Tuesday
Jun022009

Born To Be Mild

Mild.

A positive term when applied to weather or the side-effects of your prescription medicine. 

Somewhat negative, however, when used to describe someone’s personality. Mildness often has the connotation of dull and boring. Mildness is seldom romantic, thrilling or adventurous. It’s just, well, mild.

In the Old Testament, Esau is the romantic, the thriller, the adventurer. “Esau was a skillful hunter, a man of the field” – a man’s man (Genesis 25:27, NKJV). He was his father’s favorite, a man who looked rugged and even smelled of the outdoors.

“Jacob,” his brother, “was a mild man” – the original mama’s boy, Rebekah’s favorite and a stranger to the wild. Jacob was born, born to be mild.

Mildness is a temperament, a broad assessment of a person’s character and personality. “Gentle and not easily provoked” is the dictionary definition. Hardly characteristics that make for a Hollywood blockbuster or even the cover of some trashy, romance novel. Mildness, however, is just the characterisitic desired by God who chose Jacob, the second-born, over his brother Esau to participate in the scheme of redemption at its earliest stages.

Mildness is synonymous also with meekness, another trait judged to be unmanly and undesirable to modern minds. To many, meekness is another word for weakness, but the two most forceful characters in all the Bible were preeminently meek and hardly weak. 

“Now the man Moses was very meek, more than all people who were on the face of the earth” (Numbers 12:3). Jesus described himself as “gentle and lowly in heart” while offering to share every sinner’s burden (Matthew 11:29). Stronger men the world has never known, yet mildness was no barrier to their power – mildness defined it (see Second Corinthians 10:1).

Our world has forgotten to value the mild – gentleness, caution, kindness, humility. When everyone – man and woman – insists on preeminence and attention, what can follow but rivalry, greed and conflict (see James 4:1-4)? Mildness begs the other person to go ahead first and is content without being the center of attention or the object of envy (see Matthew 20:20-28). Mildness has no thirst for blood, no appetite for destruction (see First Thessalonians 2:7). “Blessed are the meek, for they shall inherit the earth” (Matthew 5:5; cf. Psalm 37:11).

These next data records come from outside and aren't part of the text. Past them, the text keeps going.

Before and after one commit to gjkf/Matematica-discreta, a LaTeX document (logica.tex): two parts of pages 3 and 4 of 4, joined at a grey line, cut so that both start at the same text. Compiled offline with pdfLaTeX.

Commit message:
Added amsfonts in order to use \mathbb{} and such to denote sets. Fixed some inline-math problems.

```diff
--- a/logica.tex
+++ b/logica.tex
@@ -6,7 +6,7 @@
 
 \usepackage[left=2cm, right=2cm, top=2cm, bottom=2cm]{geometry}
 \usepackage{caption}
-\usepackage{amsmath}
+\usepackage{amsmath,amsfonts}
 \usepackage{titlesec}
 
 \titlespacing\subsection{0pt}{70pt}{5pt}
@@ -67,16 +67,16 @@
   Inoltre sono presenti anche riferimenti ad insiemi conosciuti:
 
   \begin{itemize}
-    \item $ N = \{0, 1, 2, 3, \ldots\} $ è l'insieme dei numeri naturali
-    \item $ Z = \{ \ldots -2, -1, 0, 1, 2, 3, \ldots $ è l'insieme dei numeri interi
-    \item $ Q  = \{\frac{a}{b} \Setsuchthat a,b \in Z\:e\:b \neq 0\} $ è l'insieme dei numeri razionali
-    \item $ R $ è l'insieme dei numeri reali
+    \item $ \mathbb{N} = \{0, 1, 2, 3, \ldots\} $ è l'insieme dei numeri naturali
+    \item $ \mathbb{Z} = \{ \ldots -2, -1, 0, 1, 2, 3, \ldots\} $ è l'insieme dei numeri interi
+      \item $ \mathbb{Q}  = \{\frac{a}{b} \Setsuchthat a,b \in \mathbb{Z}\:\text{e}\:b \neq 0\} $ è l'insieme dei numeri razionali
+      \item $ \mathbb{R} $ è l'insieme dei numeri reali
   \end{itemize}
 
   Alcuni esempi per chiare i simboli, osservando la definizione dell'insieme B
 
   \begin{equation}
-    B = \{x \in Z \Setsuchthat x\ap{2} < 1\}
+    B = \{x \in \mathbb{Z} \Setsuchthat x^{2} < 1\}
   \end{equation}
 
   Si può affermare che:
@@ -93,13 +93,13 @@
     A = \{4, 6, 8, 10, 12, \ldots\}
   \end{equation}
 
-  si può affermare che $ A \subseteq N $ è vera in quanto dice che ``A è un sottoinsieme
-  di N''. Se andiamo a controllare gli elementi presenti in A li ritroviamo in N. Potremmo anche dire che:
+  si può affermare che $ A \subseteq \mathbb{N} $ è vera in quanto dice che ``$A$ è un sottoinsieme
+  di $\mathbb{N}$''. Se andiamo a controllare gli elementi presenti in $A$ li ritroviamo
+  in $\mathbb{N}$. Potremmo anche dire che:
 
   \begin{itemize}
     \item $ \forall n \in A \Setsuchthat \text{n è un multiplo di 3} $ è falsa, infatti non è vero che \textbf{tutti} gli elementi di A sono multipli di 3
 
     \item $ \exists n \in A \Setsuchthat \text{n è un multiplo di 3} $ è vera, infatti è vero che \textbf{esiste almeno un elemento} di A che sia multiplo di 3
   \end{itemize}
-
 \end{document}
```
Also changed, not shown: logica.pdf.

Mildness proves the wisdom from above – “first pure, then peaceable, gentle, willing to yield, full of mercy and good fruits” (James 3:17). One can never climb so high unless he becomes born again, born to be mild.